Requirement =
Within the material below, count how many lines contain "Accepted". Answer with only that number.

Segment Start: Task inputs

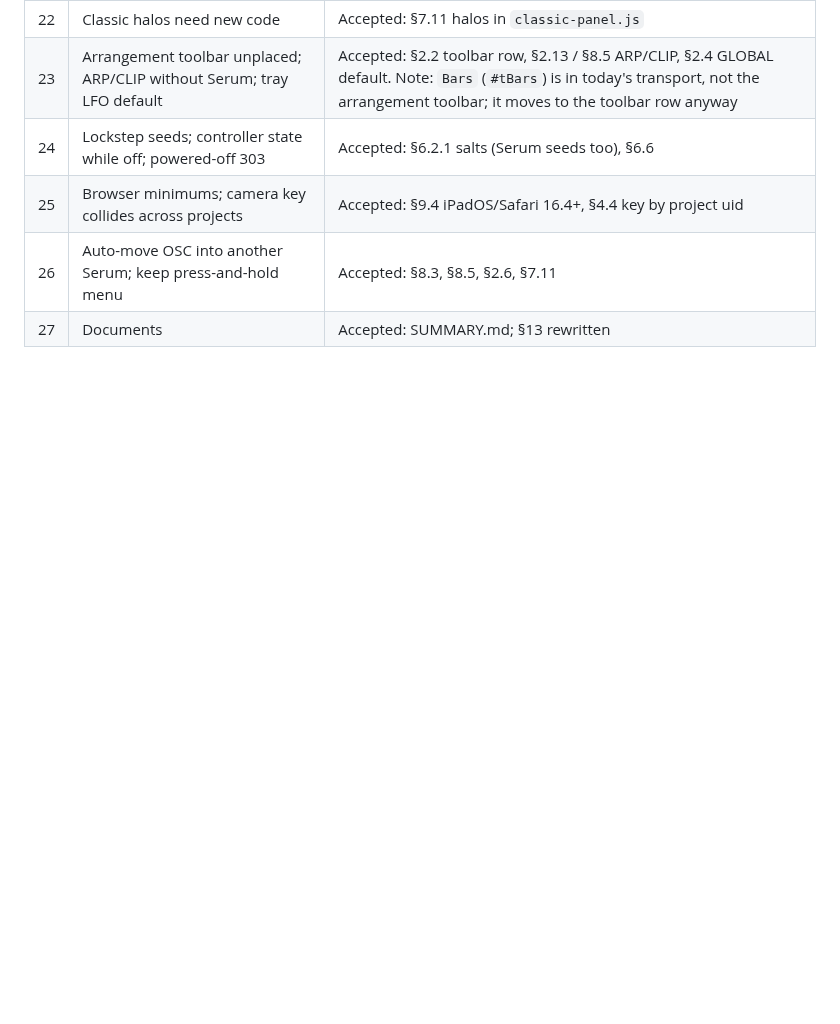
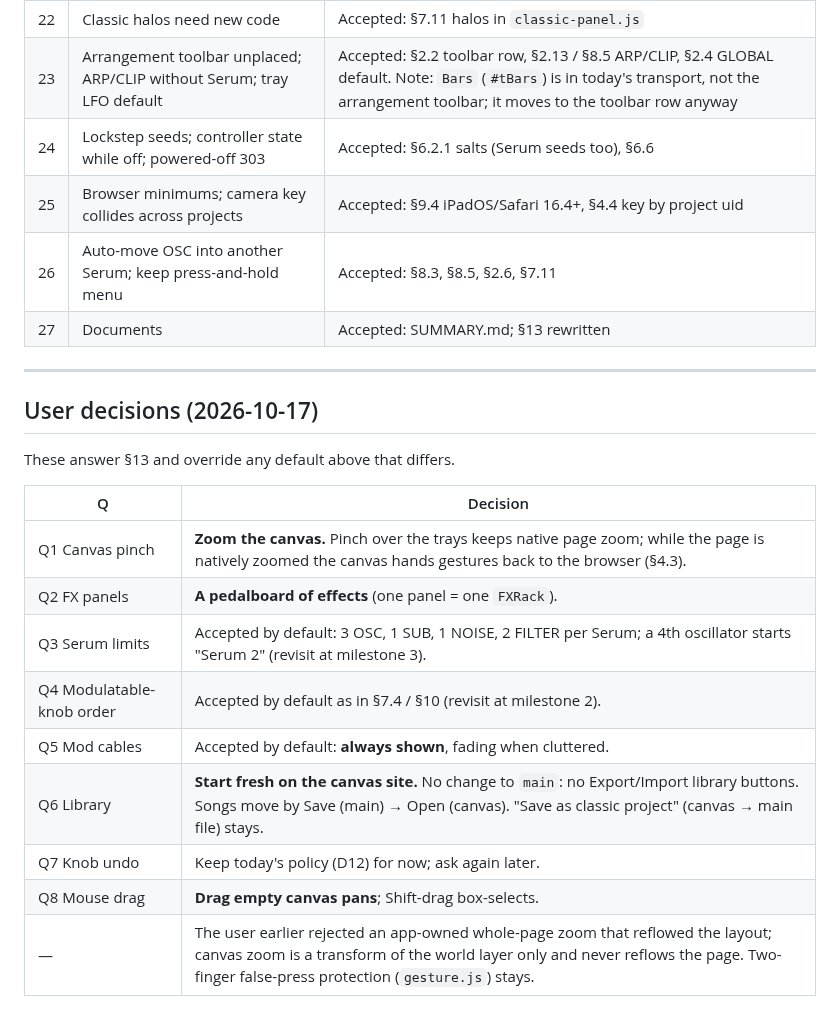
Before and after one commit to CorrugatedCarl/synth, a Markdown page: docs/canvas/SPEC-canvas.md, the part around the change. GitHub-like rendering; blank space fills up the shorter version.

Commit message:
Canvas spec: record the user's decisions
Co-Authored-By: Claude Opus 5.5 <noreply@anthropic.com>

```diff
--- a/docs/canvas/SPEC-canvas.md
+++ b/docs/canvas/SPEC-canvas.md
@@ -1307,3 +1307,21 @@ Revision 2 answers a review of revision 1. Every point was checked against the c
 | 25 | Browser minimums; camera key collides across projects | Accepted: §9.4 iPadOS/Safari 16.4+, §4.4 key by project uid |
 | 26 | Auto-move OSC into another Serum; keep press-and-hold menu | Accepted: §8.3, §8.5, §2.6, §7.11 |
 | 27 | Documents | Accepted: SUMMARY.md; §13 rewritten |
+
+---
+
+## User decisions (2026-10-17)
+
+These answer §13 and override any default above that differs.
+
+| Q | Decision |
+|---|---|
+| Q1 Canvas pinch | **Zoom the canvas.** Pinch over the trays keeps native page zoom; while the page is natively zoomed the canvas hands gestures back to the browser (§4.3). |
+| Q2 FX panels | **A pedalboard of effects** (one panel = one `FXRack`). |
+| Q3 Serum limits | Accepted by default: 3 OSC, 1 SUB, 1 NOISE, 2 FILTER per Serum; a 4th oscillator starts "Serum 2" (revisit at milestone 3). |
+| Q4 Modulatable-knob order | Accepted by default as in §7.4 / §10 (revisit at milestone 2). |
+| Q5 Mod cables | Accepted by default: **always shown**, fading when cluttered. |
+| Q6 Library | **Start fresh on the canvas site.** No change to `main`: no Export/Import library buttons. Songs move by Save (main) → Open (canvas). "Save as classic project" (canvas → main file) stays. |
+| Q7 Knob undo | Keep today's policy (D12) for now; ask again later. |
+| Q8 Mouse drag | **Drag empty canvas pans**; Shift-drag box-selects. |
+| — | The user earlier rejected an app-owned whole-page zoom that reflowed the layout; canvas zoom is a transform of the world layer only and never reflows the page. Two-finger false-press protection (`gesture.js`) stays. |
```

Segment End: Task inputs
Segment Start: Task inputs

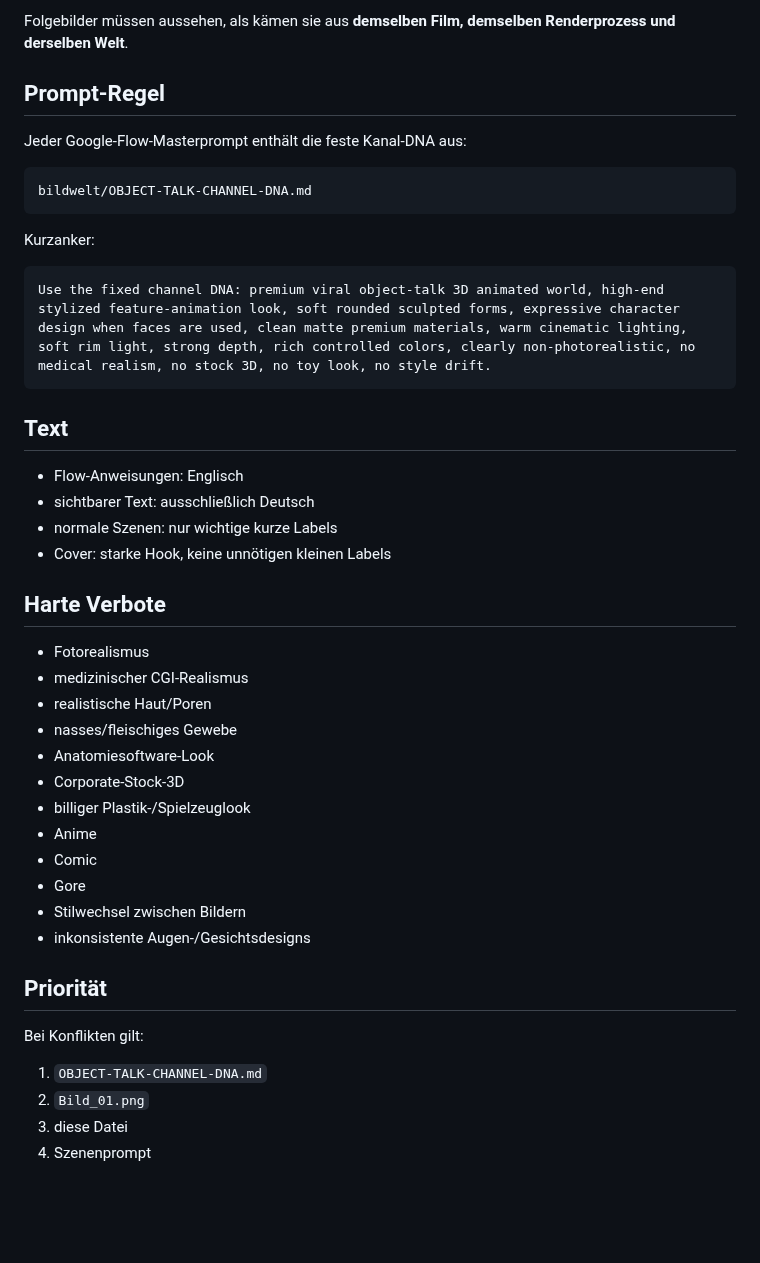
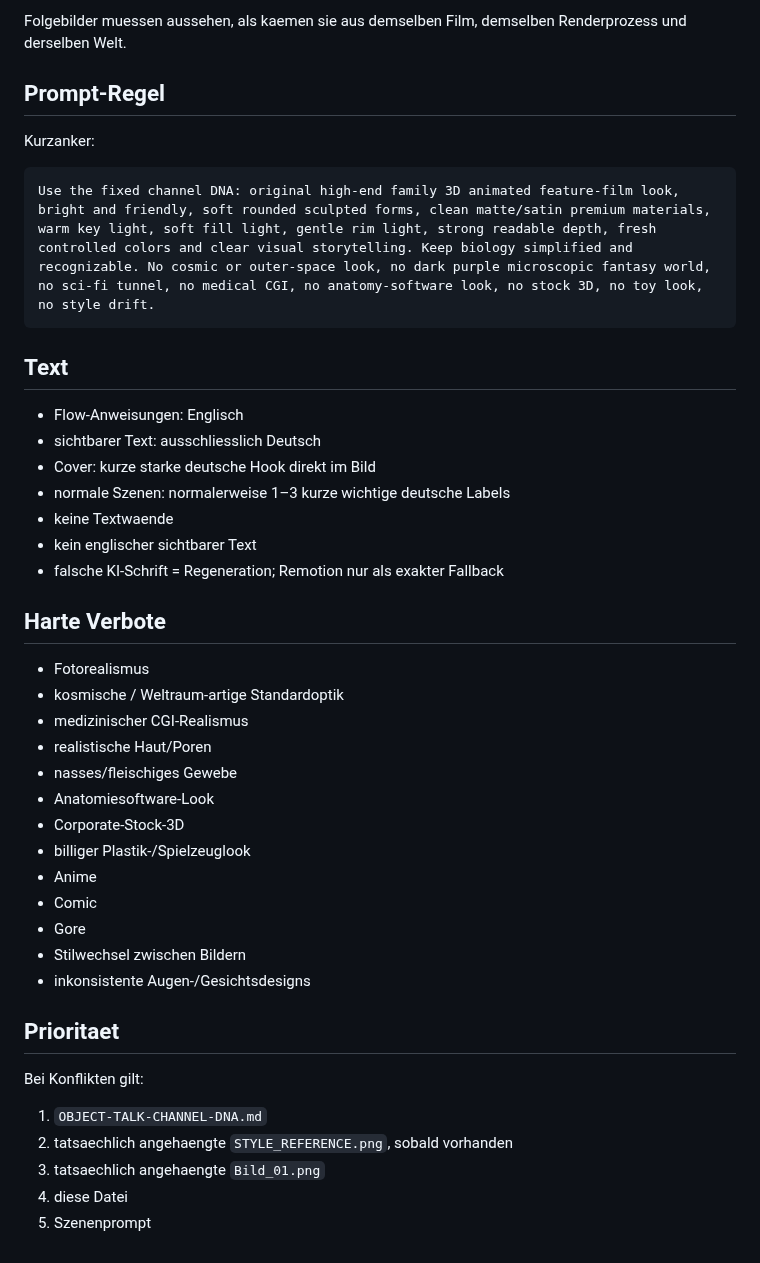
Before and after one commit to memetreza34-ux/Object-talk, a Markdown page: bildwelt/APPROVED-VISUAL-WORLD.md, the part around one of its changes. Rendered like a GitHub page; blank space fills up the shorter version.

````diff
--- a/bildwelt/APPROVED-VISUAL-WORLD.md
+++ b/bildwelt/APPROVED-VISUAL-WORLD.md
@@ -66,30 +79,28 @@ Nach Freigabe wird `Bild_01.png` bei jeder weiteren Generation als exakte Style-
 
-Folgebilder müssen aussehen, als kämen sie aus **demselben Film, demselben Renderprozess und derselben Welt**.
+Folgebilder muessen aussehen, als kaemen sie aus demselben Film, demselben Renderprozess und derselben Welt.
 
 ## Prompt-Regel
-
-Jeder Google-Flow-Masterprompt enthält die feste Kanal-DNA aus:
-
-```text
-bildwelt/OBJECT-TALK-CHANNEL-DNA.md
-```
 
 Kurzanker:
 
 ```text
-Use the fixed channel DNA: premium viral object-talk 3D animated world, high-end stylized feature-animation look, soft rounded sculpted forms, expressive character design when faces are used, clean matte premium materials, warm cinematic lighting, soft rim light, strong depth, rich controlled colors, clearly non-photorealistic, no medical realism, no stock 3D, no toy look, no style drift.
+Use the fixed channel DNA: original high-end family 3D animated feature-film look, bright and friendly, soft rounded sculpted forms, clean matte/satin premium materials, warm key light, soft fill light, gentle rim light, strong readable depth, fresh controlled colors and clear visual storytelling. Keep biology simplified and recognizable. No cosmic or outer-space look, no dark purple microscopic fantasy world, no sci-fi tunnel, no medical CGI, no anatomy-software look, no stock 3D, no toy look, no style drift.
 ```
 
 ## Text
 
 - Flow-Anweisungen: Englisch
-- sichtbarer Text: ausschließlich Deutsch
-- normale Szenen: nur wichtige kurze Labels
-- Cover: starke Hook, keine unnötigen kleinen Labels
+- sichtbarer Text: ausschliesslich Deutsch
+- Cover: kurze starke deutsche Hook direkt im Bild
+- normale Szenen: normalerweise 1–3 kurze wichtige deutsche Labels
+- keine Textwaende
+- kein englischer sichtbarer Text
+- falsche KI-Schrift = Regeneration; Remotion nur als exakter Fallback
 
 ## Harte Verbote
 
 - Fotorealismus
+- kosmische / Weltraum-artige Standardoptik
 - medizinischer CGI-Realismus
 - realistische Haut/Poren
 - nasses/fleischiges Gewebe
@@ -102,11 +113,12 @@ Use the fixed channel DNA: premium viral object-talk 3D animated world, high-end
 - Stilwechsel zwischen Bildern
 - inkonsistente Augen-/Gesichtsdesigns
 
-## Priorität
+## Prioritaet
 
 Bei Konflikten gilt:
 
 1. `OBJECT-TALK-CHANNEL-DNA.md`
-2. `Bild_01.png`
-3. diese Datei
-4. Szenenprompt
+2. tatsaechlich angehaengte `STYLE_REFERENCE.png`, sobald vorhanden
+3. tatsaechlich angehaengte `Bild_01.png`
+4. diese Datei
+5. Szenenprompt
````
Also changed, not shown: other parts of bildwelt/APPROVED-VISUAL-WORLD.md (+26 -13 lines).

Segment End: Task inputs
Segment Start: Task inputs

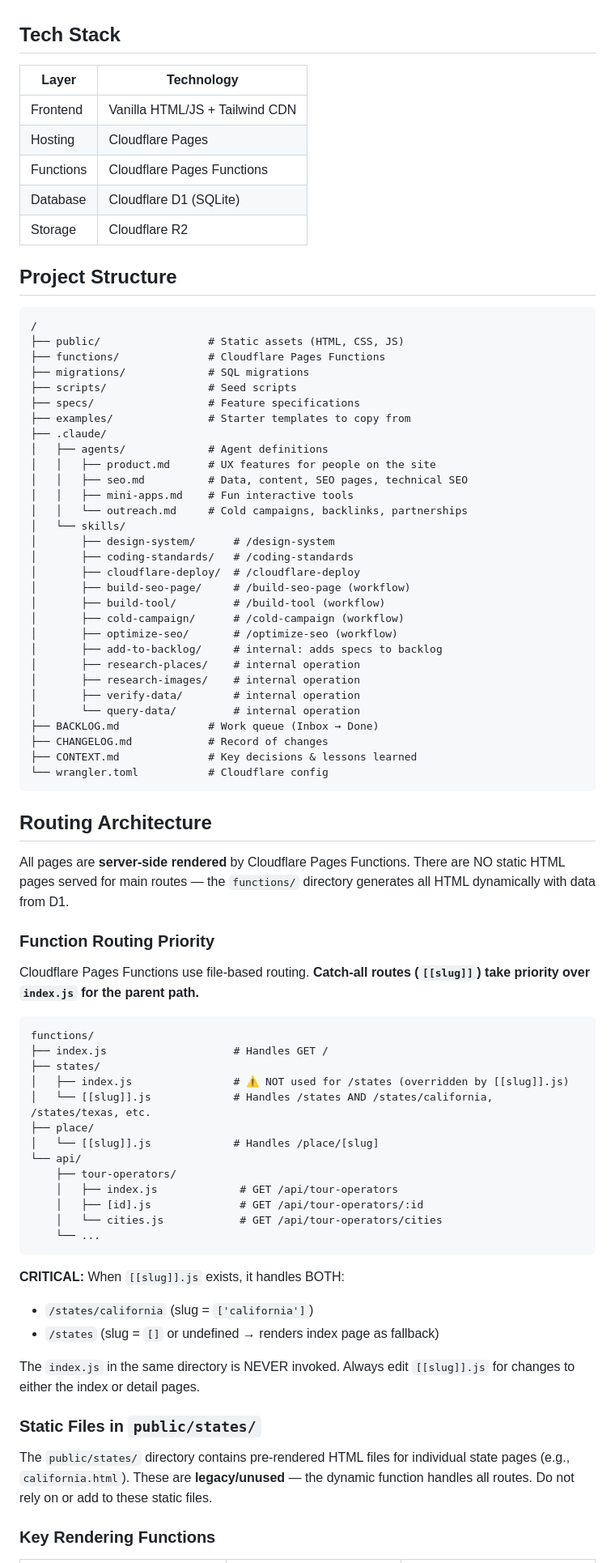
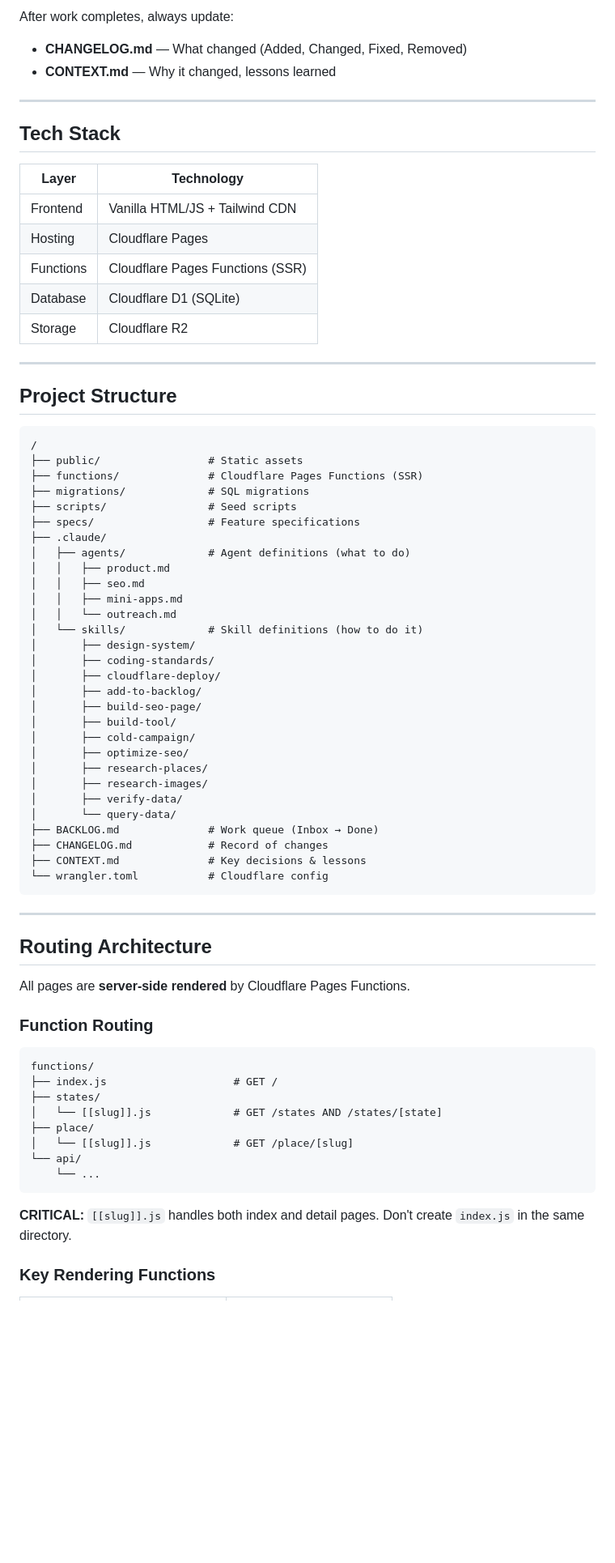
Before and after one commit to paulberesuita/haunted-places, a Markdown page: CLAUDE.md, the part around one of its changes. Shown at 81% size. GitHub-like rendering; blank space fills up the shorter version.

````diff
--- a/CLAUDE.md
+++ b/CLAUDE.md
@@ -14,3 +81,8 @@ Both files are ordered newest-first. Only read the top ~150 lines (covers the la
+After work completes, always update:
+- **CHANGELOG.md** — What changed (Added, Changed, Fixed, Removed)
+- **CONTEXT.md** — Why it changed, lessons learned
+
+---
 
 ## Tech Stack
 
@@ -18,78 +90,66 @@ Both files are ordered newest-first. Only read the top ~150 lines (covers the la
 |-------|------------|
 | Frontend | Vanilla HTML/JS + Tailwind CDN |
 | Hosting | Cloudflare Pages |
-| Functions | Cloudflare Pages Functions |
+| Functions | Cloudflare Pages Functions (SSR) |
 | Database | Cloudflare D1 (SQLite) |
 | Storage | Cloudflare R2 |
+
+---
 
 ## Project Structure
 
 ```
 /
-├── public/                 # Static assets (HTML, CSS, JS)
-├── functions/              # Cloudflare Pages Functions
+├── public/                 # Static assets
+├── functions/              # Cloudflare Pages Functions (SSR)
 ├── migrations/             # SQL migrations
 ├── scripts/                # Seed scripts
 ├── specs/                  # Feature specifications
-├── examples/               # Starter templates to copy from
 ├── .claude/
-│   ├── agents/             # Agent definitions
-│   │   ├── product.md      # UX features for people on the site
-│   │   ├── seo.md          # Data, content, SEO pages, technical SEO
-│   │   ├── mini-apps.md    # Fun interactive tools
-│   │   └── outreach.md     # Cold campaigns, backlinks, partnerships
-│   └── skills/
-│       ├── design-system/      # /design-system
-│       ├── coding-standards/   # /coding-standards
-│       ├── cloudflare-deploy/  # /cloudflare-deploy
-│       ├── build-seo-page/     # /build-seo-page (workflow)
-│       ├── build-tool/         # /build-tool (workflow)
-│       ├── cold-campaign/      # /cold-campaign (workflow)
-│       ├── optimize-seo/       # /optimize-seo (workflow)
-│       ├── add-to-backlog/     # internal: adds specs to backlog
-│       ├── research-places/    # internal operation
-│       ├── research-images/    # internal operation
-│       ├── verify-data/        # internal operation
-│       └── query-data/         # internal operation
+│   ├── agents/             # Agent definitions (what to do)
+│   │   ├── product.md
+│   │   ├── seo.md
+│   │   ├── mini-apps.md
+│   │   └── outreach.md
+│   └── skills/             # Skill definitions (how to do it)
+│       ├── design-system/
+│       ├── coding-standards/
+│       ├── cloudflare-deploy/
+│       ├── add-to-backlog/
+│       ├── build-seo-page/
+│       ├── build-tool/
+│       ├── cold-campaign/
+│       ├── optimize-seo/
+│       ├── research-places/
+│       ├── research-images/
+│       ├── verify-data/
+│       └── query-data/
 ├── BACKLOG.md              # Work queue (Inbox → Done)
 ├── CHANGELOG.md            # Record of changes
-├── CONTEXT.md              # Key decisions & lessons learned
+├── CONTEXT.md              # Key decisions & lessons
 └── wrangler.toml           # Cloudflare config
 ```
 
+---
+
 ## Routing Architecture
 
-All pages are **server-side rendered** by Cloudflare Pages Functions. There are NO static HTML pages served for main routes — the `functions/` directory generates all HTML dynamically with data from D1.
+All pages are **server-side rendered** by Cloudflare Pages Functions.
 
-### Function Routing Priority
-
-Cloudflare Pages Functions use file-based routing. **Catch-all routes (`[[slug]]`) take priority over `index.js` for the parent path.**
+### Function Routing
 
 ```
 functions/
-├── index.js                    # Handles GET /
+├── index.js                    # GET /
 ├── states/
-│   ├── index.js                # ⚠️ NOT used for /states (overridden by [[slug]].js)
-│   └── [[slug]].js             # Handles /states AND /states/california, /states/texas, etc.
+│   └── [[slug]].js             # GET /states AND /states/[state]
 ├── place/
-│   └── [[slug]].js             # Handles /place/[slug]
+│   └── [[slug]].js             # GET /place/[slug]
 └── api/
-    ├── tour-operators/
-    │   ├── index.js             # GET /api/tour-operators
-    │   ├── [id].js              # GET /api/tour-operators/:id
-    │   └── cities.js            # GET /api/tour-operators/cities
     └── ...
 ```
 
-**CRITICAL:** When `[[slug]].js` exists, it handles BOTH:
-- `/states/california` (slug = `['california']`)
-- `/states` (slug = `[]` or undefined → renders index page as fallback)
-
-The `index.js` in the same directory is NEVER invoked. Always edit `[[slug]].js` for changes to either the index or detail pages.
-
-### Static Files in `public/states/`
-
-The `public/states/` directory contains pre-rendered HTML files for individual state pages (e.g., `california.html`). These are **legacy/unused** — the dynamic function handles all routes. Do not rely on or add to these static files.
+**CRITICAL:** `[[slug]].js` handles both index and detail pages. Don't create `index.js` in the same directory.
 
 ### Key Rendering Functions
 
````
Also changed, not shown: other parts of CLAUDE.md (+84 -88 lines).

Segment End: Task inputs

Task result =
6